BRIEF
Using the data that follows, say how many lines contain the word "share", giving the number by itself.

TASK INPUTS
• • •
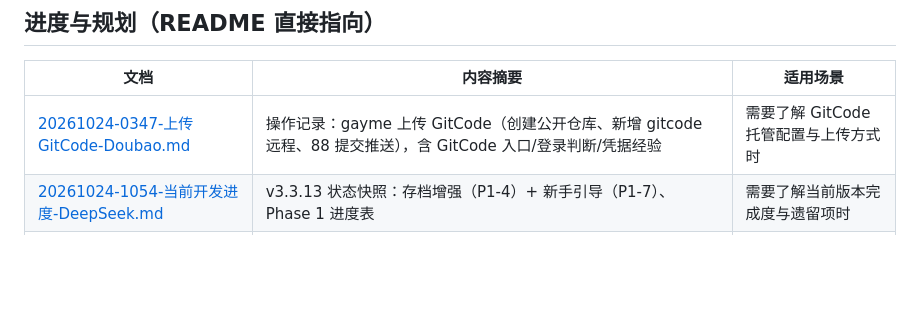
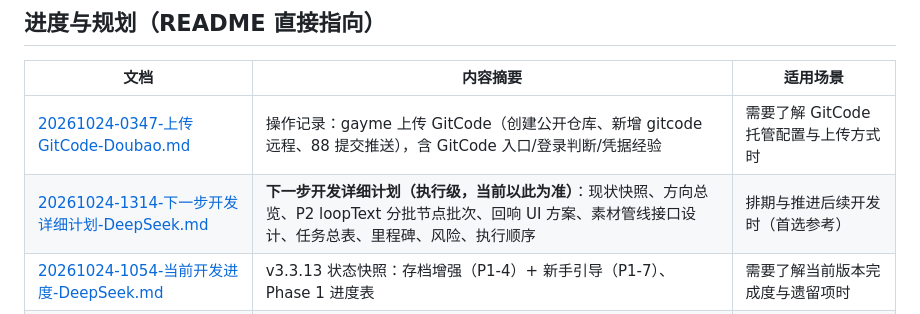
Before and after one commit to pixian5/gayme, a Markdown page: 文档索引.md, the part around the change. Drawn GitHub-style; blank space fills up the shorter version.

```diff
--- a/文档索引.md
+++ b/文档索引.md
@@ -10,6 +10,7 @@
 | 文档 | 内容摘要 | 适用场景 |
 |---|---|---|
 | [20261024-0347-上传GitCode-Doubao.md](docs/20261024-0347-上传GitCode-Doubao.md) | 操作记录：gayme 上传 GitCode（创建公开仓库、新增 gitcode 远程、88 提交推送），含 GitCode 入口/登录判断/凭据经验 | 需要了解 GitCode 托管配置与上传方式时 |
+| [20261024-1314-下一步开发详细计划-DeepSeek.md](docs/20261024-1314-下一步开发详细计划-DeepSeek.md) | **下一步开发详细计划（执行级，当前以此为准）**：现状快照、方向总览、P2 loopText 分批节点批次、回响 UI 方案、素材管线接口设计、任务总表、里程碑、风险、执行顺序 | 排期与推进后续开发时（首选参考） |
 | [20261024-1054-当前开发进度-DeepSeek.md](docs/20261024-1054-当前开发进度-DeepSeek.md) | v3.3.13 状态快照：存档增强（P1-4）+ 新手引导（P1-7）、Phase 1 进度表 | 需要了解当前版本完成度与遗留项时 |
 | [20261024-1054-存档增强与新手引导-DeepSeek.md](docs/20261024-1054-存档增强与新手引导-DeepSeek.md) | v3.3.13 改动记录：槽位重命名、单槽导出/导入、首次新手引导与测试处理经验 | 需要了解本轮存档/引导实现时 |
 | [20261024-1035-当前开发进度-DeepSeek.md](docs/20261024-1035-当前开发进度-DeepSeek.md) | v3.3.12 状态快照：设置扩展（P1-3 减少动效 / 界面字号）、Phase 1 进度表 | 需要了解当前版本完成度与遗留项时 |
```
Also changed, not shown: README.md (+5 -2 lines), docs/20261024-1314-下一步开发详细计划-DeepSeek.md (added, +159 -0 lines).
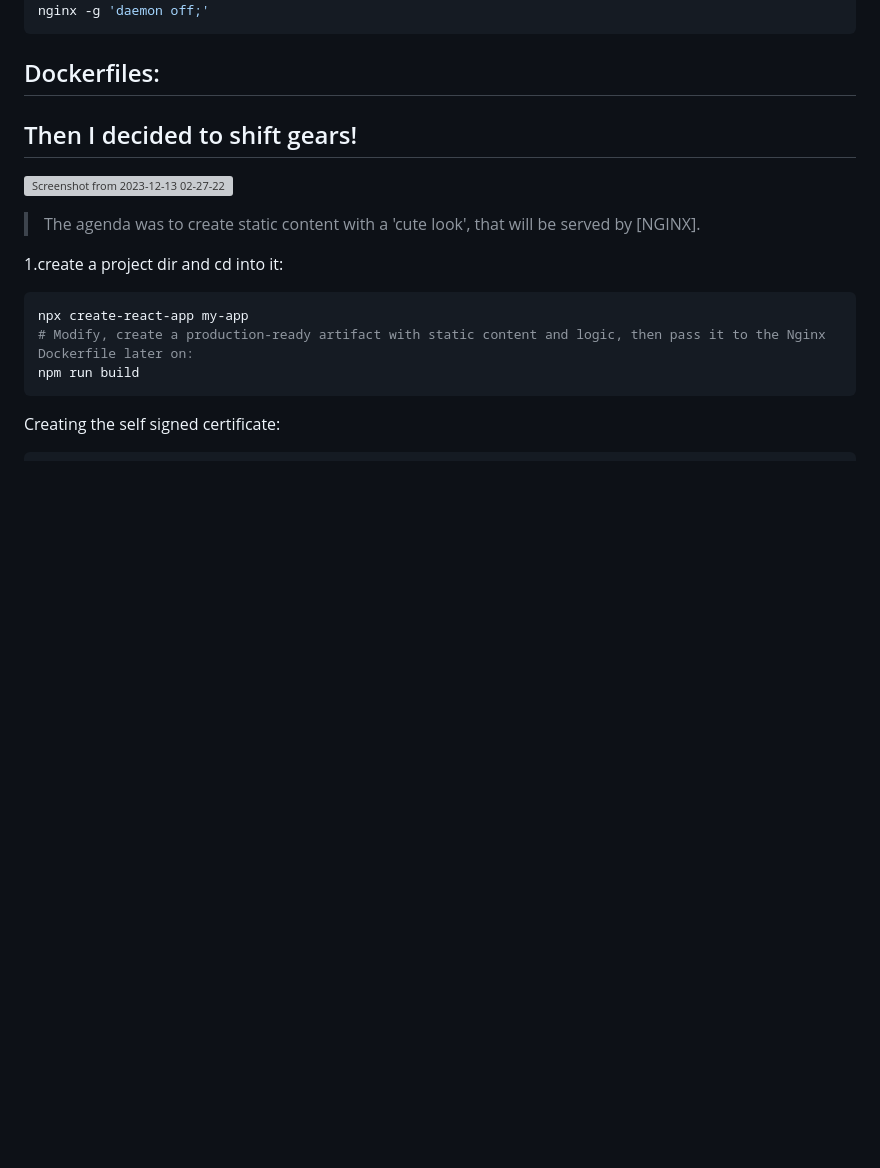
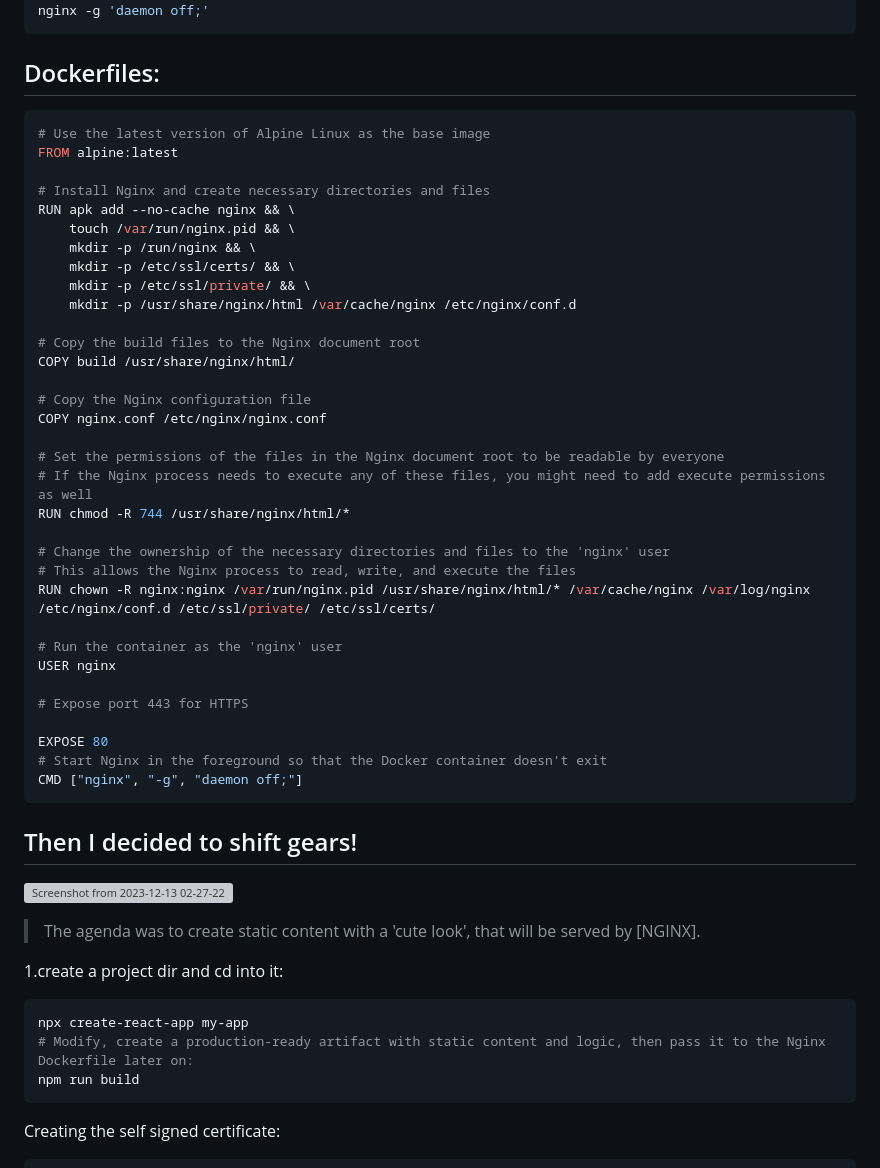
Before and after one commit to blackrussian84/Dcoya, a Markdown page: README.md, the part around the change printed below. Rendered like a GitHub page; blank space fills up the shorter version; grey boxes are pictures that could not be loaded.

````diff
--- a/README.md
+++ b/README.md
@@ -74,6 +111,43 @@ nginx -g 'daemon off;'
 
 ## Dockerfiles:
 
+```bash
+# Use the latest version of Alpine Linux as the base image
+FROM alpine:latest
+
+# Install Nginx and create necessary directories and files
+RUN apk add --no-cache nginx && \
+    touch /var/run/nginx.pid && \
+    mkdir -p /run/nginx && \
+    mkdir -p /etc/ssl/certs/ && \
+    mkdir -p /etc/ssl/private/ && \
+    mkdir -p /usr/share/nginx/html /var/cache/nginx /etc/nginx/conf.d
+
+# Copy the build files to the Nginx document root
+COPY build /usr/share/nginx/html/
+
+# Copy the Nginx configuration file
+COPY nginx.conf /etc/nginx/nginx.conf
+
+# Set the permissions of the files in the Nginx document root to be readable by everyone
+# If the Nginx process needs to execute any of these files, you might need to add execute permissions as well
+RUN chmod -R 744 /usr/share/nginx/html/*
+
+# Change the ownership of the necessary directories and files to the 'nginx' user
+# This allows the Nginx process to read, write, and execute the files
+RUN chown -R nginx:nginx /var/run/nginx.pid /usr/share/nginx/html/* /var/cache/nginx /var/log/nginx /etc/nginx/conf.d /etc/ssl/private/ /etc/ssl/certs/
+
+# Run the container as the 'nginx' user
+USER nginx
+
+# Expose port 443 for HTTPS
+
+EXPOSE 80
+# Start Nginx in the foreground so that the Docker container doesn't exit
+CMD ["nginx", "-g", "daemon off;"]
+```
+
+
 
 
 ## Then I decided to shift gears!
````
Also changed, not shown: other parts of README.md (+86 -3 lines).
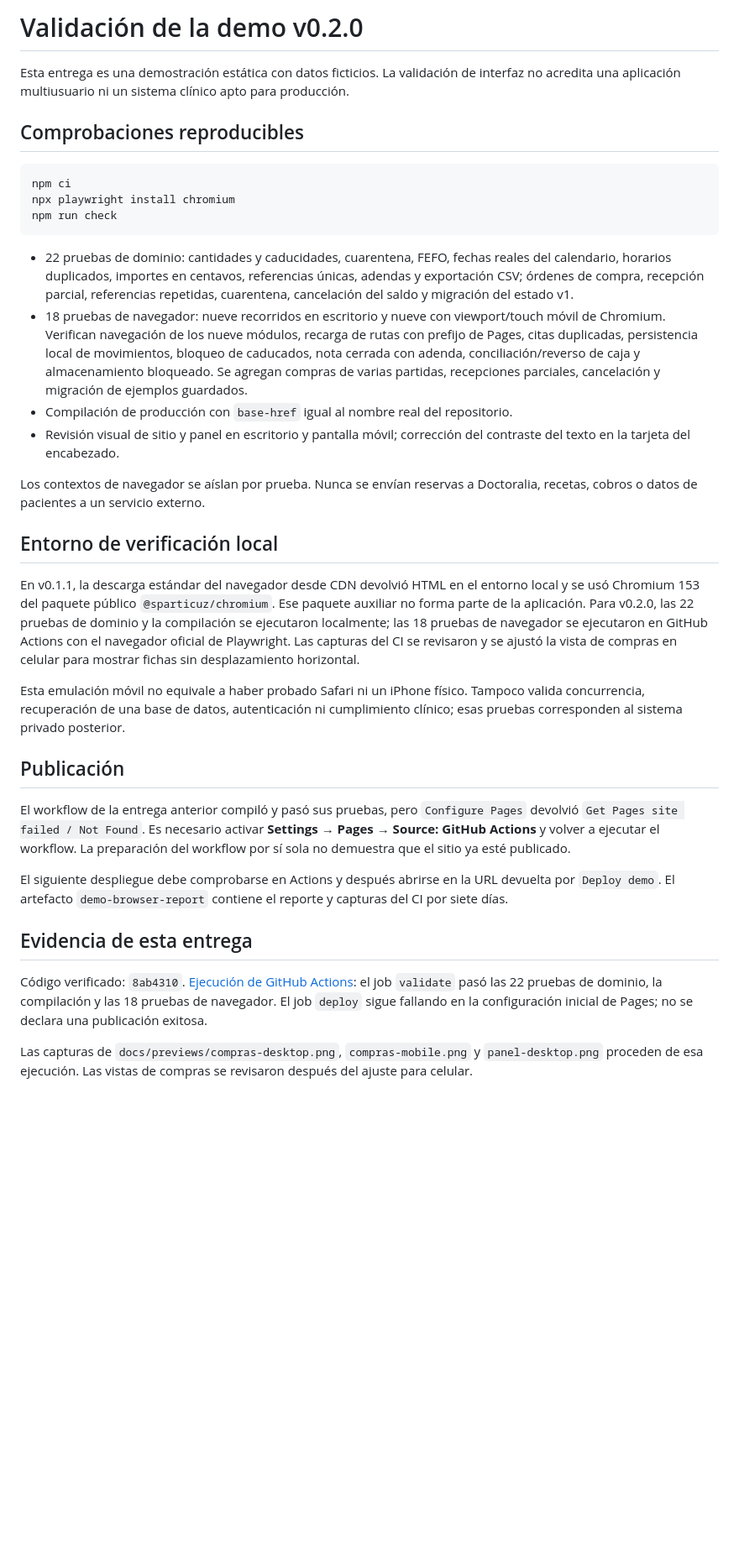
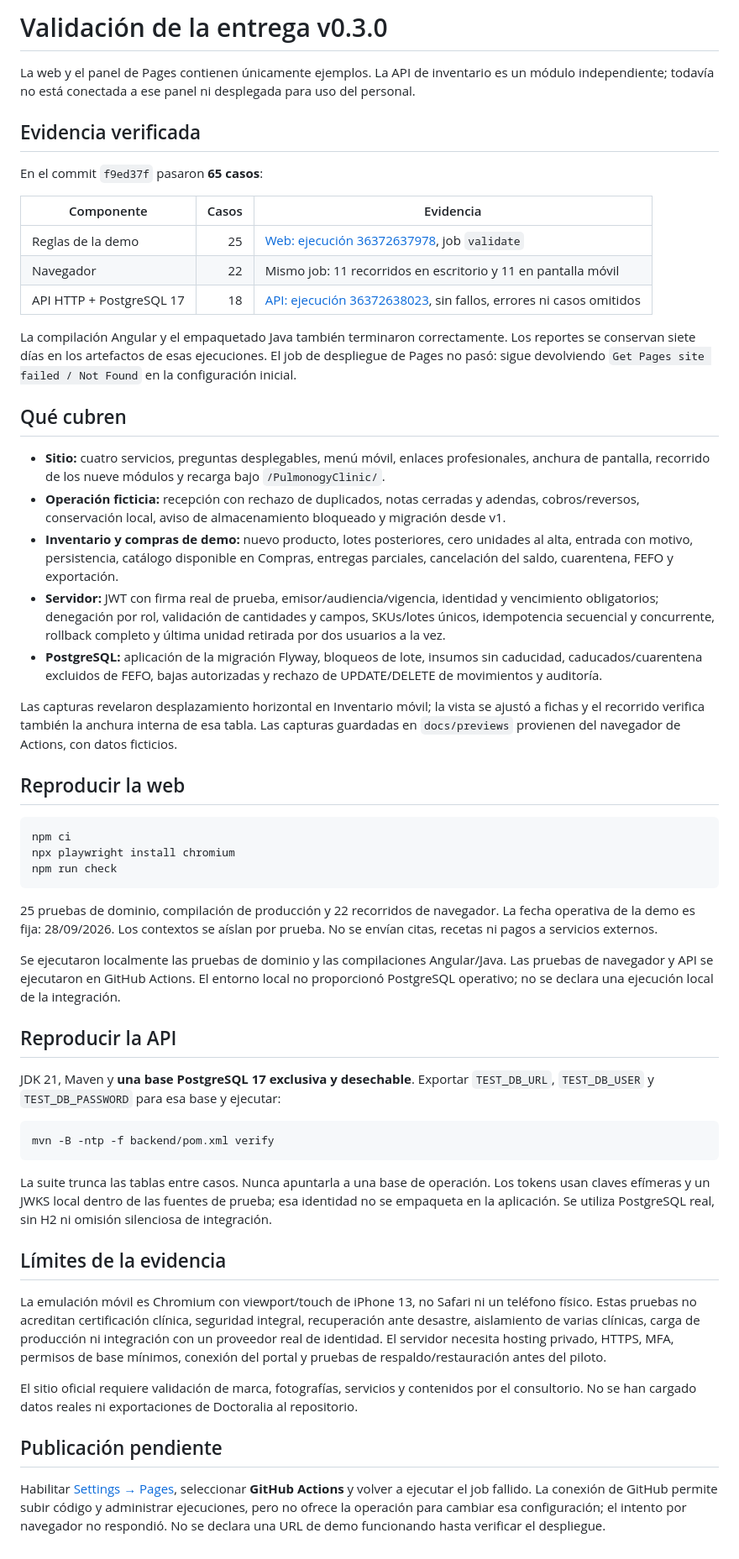
Before and after one commit to Finithe-Phoenix/PulmonogyClinic, a Markdown page: docs/VALIDATION.md, the part around the change. Shown at 84% size. Rendered like a GitHub page; blank space fills up the shorter version.

Commit message:
docs: record 65 passing checks and refreshed website and inventory previews [skip ci]
Record web and API validation for f9ed37f, reviewed desktop/mobile screenshots, and the outstanding GitHub Pages activation. Documentation and preview images only; application code is unchanged.

````diff
--- a/docs/VALIDATION.md
+++ b/docs/VALIDATION.md
@@ -1,8 +1,30 @@
-# Validación de la demo v0.2.0
+# Validación de la entrega v0.3.0
 
-Esta entrega es una demostración estática con datos ficticios. La validación de interfaz no acredita una aplicación multiusuario ni un sistema clínico apto para producción.
+La web y el panel de Pages contienen únicamente ejemplos. La API de inventario es un módulo independiente; todavía no está conectada a ese panel ni desplegada para uso del personal.
 
-## Comprobaciones reproducibles
+## Evidencia verificada
+
+En el commit `f9ed37f` pasaron **65 casos**:
+
+| Componente | Casos | Evidencia |
+| --- | ---: | --- |
+| Reglas de la demo | 25 | [Web: ejecución 36372637978](https://github.com/Finithe-Phoenix/PulmonogyClinic/actions/runs/36372637978), job `validate` |
+| Navegador | 22 | Mismo job: 11 recorridos en escritorio y 11 en pantalla móvil |
+| API HTTP + PostgreSQL 17 | 18 | [API: ejecución 36372638023](https://github.com/Finithe-Phoenix/PulmonogyClinic/actions/runs/36372638023), sin fallos, errores ni casos omitidos |
+
+La compilación Angular y el empaquetado Java también terminaron correctamente. Los reportes se conservan siete días en los artefactos de esas ejecuciones. El job de despliegue de Pages no pasó: sigue devolviendo `Get Pages site failed / Not Found` en la configuración inicial.
+
+## Qué cubren
+
+- **Sitio:** cuatro servicios, preguntas desplegables, menú móvil, enlaces profesionales, anchura de pantalla, recorrido de los nueve módulos y recarga bajo `/PulmonogyClinic/`.
+- **Operación ficticia:** recepción con rechazo de duplicados, notas cerradas y adendas, cobros/reversos, conservación local, aviso de almacenamiento bloqueado y migración desde v1.
+- **Inventario y compras de demo:** nuevo producto, lotes posteriores, cero unidades al alta, entrada con motivo, persistencia, catálogo disponible en Compras, entregas parciales, cancelación del saldo, cuarentena, FEFO y exportación.
+- **Servidor:** JWT con firma real de prueba, emisor/audiencia/vigencia, identidad y vencimiento obligatorios; denegación por rol, validación de cantidades y campos, SKUs/lotes únicos, idempotencia secuencial y concurrente, rollback completo y última unidad retirada por dos usuarios a la vez.
+- **PostgreSQL:** aplicación de la migración Flyway, bloqueos de lote, insumos sin caducidad, caducados/cuarentena excluidos de FEFO, bajas autorizadas y rechazo de UPDATE/DELETE de movimientos y auditoría.
+
+Las capturas revelaron desplazamiento horizontal en Inventario móvil; la vista se ajustó a fichas y el recorrido verifica también la anchura interna de esa tabla. Las capturas guardadas en `docs/previews` provienen del navegador de Actions, con datos ficticios.
+
+## Reproducir la web
 
 ```bash
 npm ci
@@ -10,27 +32,26 @@ npx playwright install chromium
 npm run check
 ```
 
-- 22 pruebas de dominio: cantidades y caducidades, cuarentena, FEFO, fechas reales del calendario, horarios duplicados, importes en centavos, referencias únicas, adendas y exportación CSV; órdenes de compra, recepción parcial, referencias repetidas, cuarentena, cancelación del saldo y migración del estado v1.
-- 18 pruebas de navegador: nueve recorridos en escritorio y nueve con viewport/touch móvil de Chromium. Verifican navegación de los nueve módulos, recarga de rutas con prefijo de Pages, citas duplicadas, persistencia local de movimientos, bloqueo de caducados, nota cerrada con adenda, conciliación/reverso de caja y almacenamiento bloqueado. Se agregan compras de varias partidas, recepciones parciales, cancelación y migración de ejemplos guardados.
-- Compilación de producción con `base-href` igual al nombre real del repositorio.
-- Revisión visual de sitio y panel en escritorio y pantalla móvil; corrección del contraste del texto en la tarjeta del encabezado.
+25 pruebas de dominio, compilación de producción y 22 recorridos de navegador. La fecha operativa de la demo es fija: 28/09/2026. Los contextos se aíslan por prueba. No se envían citas, recetas ni pagos a servicios externos.
 
-Los contextos de navegador se aíslan por prueba. Nunca se envían reservas a Doctoralia, recetas, cobros o datos de pacientes a un servicio externo.
+Se ejecutaron localmente las pruebas de dominio y las compilaciones Angular/Java. Las pruebas de navegador y API se ejecutaron en GitHub Actions. El entorno local no proporcionó PostgreSQL operativo; no se declara una ejecución local de la integración.
 
-## Entorno de verificación local
+## Reproducir la API
 
-En v0.1.1, la descarga estándar del navegador desde CDN devolvió HTML en el entorno local y se usó Chromium 153 del paquete público `@sparticuz/chromium`. Ese paquete auxiliar no forma parte de la aplicación. Para v0.2.0, las 22 pruebas de dominio y la compilación se ejecutaron localmente; las 18 pruebas de navegador se ejecutaron en GitHub Actions con el navegador oficial de Playwright. Las capturas del CI se revisaron y se ajustó la vista de compras en celular para mostrar fichas sin desplazamiento horizontal.
+JDK 21, Maven y **una base PostgreSQL 17 exclusiva y desechable**. Exportar `TEST_DB_URL`, `TEST_DB_USER` y `TEST_DB_PASSWORD` para esa base y ejecutar:
 
-Esta emulación móvil no equivale a haber probado Safari ni un iPhone físico. Tampoco valida concurrencia, recuperación de una base de datos, autenticación ni cumplimiento clínico; esas pruebas corresponden al sistema privado posterior.
+```bash
+mvn -B -ntp -f backend/pom.xml verify
+```
 
-## Publicación
+La suite trunca las tablas entre casos. Nunca apuntarla a una base de operación. Los tokens usan claves efímeras y un JWKS local dentro de las fuentes de prueba; esa identidad no se empaqueta en la aplicación. Se utiliza PostgreSQL real, sin H2 ni omisión silenciosa de integración.
 
-El workflow de la entrega anterior compiló y pasó sus pruebas, pero `Configure Pages` devolvió `Get Pages site failed / Not Found`. Es necesario activar **Settings → Pages → Source: GitHub Actions** y volver a ejecutar el workflow. La preparación del workflow por sí sola no demuestra que el sitio ya esté publicado.
+## Límites de la evidencia
 
-El siguiente despliegue debe comprobarse en Actions y después abrirse en la URL devuelta por `Deploy demo`. El artefacto `demo-browser-report` contiene el reporte y capturas del CI por siete días.
+La emulación móvil es Chromium con viewport/touch de iPhone 13, no Safari ni un teléfono físico. Estas pruebas no acreditan certificación clínica, seguridad integral, recuperación ante desastre, aislamiento de varias clínicas, carga de producción ni integración con un proveedor real de identidad. El servidor necesita hosting privado, HTTPS, MFA, permisos de base mínimos, conexión del portal y pruebas de respaldo/restauración antes del piloto.
 
-## Evidencia de esta entrega
+El sitio oficial requiere validación de marca, fotografías, servicios y contenidos por el consultorio. No se han cargado datos reales ni exportaciones de Doctoralia al repositorio.
 
-Código verificado: `8ab4310`. [Ejecución de GitHub Actions](https://github.com/Finithe-Phoenix/PulmonogyClinic/actions/runs/36369206390): el job `validate` pasó las 22 pruebas de dominio, la compilación y las 18 pruebas de navegador. El job `deploy` sigue fallando en la configuración inicial de Pages; no se declara una publicación exitosa.
+## Publicación pendiente
 
-Las capturas de `docs/previews/compras-desktop.png`, `compras-mobile.png` y `panel-desktop.png` proceden de esa ejecución. Las vistas de compras se revisaron después del ajuste para celular.
+Habilitar [Settings → Pages](https://github.com/Finithe-Phoenix/PulmonogyClinic/settings/pages), seleccionar **GitHub Actions** y volver a ejecutar el job fallido. La conexión de GitHub permite subir código y administrar ejecuciones, pero no ofrece la operación para cambiar esa configuración; el intento por navegador no respondió. No se declara una URL de demo funcionando hasta verificar el despliegue.
````
Also changed, not shown: README.md (+1 -1 lines), docs/previews/inventario-desktop.png (added), docs/previews/inventario-mobile.png (added), docs/previews/sitio-completo.png (added), docs/previews/sitio-desktop.jpg, docs/previews/sitio-mobile.jpg (added).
• • •
EXPECTED OUTPUT
4